A Note On Deferred Revenue
As of June 6, 2011, Apple defers revenue of $22 per Macintosh personal computer sold, $16 per Apple iPhone and Apple iPad sold and $11 per iPod touch sold. The $22 in deferred Macintosh revenue per unit sold is recognized on a four-year schedule from time of sale and the deferral on each iOS device sold is recognized over two years from time of sale. The deferrals have a slight dampening effect on the reported revenue and eps growth from devices sold in each quarter. However, the revenue recognition from deferrals in prior quarters will partially offset the reduction in reported revenue each quarter as the calendar moves forward.
Based on the factors outlined above, I expect Apple to deliver revenue of over $180 billion in FY2012 and FY2013 revenue of more than $270 billion, reaching beyond the one-quarter trillion dollar revenue line. In FY2012 I expect earnings per share above $52. This 12-month price target is based on revenue and earnings growth alone and expectations of a continuation of the market's muted response to the company's frenetic rates of revenue and earnings growth.

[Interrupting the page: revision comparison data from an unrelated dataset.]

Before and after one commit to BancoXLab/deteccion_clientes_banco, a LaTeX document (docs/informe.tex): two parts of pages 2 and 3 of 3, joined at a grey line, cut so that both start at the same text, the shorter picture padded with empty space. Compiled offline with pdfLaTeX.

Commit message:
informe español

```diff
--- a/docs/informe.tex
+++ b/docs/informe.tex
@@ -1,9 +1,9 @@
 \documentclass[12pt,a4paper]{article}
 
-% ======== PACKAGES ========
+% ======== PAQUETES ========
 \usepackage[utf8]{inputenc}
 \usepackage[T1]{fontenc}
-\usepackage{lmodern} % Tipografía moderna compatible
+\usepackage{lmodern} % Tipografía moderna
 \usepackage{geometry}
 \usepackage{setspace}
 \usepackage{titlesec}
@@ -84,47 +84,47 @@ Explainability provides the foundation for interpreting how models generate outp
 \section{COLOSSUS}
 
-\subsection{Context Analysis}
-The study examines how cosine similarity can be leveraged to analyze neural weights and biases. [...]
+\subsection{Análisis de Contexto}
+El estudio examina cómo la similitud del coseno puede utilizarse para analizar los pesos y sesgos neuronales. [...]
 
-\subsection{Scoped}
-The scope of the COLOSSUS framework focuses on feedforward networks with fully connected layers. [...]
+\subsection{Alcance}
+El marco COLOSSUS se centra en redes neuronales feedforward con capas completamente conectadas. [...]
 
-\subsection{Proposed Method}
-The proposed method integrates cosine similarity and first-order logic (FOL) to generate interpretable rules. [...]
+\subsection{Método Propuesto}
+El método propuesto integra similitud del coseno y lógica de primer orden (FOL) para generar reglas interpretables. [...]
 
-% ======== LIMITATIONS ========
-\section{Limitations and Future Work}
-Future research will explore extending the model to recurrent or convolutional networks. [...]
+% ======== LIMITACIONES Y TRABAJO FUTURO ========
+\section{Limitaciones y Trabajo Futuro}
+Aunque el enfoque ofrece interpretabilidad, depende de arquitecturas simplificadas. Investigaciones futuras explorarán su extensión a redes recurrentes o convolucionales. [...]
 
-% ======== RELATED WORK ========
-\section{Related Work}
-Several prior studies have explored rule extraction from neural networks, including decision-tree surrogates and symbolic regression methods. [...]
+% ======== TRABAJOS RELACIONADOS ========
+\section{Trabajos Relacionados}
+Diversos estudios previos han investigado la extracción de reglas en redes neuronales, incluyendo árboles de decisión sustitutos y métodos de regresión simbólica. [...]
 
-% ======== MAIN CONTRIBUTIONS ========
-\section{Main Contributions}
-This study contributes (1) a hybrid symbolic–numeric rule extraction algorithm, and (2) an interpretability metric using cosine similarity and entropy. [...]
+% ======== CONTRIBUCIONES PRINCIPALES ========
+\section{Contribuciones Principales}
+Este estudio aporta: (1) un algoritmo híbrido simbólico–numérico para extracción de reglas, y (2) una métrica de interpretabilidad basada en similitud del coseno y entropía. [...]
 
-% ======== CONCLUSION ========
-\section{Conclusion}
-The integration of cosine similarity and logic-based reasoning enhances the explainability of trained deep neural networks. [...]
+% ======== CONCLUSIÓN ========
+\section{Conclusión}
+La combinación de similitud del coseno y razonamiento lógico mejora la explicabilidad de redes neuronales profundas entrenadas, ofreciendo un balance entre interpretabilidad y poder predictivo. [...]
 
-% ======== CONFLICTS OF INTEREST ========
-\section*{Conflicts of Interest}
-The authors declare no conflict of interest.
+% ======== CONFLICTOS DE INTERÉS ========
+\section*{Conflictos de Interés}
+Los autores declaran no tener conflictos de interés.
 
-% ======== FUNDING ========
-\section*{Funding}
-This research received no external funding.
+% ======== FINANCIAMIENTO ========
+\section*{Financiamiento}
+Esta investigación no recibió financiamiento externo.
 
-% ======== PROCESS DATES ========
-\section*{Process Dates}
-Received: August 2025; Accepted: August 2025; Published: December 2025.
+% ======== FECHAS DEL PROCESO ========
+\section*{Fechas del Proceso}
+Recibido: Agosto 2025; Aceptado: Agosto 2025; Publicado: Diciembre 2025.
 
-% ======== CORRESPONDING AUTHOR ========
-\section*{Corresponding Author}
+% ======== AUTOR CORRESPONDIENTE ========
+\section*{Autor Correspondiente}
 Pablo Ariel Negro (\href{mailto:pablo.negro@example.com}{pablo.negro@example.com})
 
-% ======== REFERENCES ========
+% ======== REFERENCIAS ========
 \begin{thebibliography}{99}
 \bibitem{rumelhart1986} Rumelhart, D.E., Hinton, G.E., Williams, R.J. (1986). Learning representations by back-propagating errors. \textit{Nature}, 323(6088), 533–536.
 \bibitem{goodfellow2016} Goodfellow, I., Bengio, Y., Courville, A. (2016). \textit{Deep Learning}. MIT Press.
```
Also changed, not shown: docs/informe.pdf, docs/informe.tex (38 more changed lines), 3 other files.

The target does not factor an expansion of the lowly multiple at which the shares currently trade. Extraordinary events such as a resumption of a regular quarterly dividend or a share split are also not factored into this share price forecast and may accelerate the pace at which the shares approach this $790 price target.
Robert Paul Leitao
Disclosure: The author is long Apple shares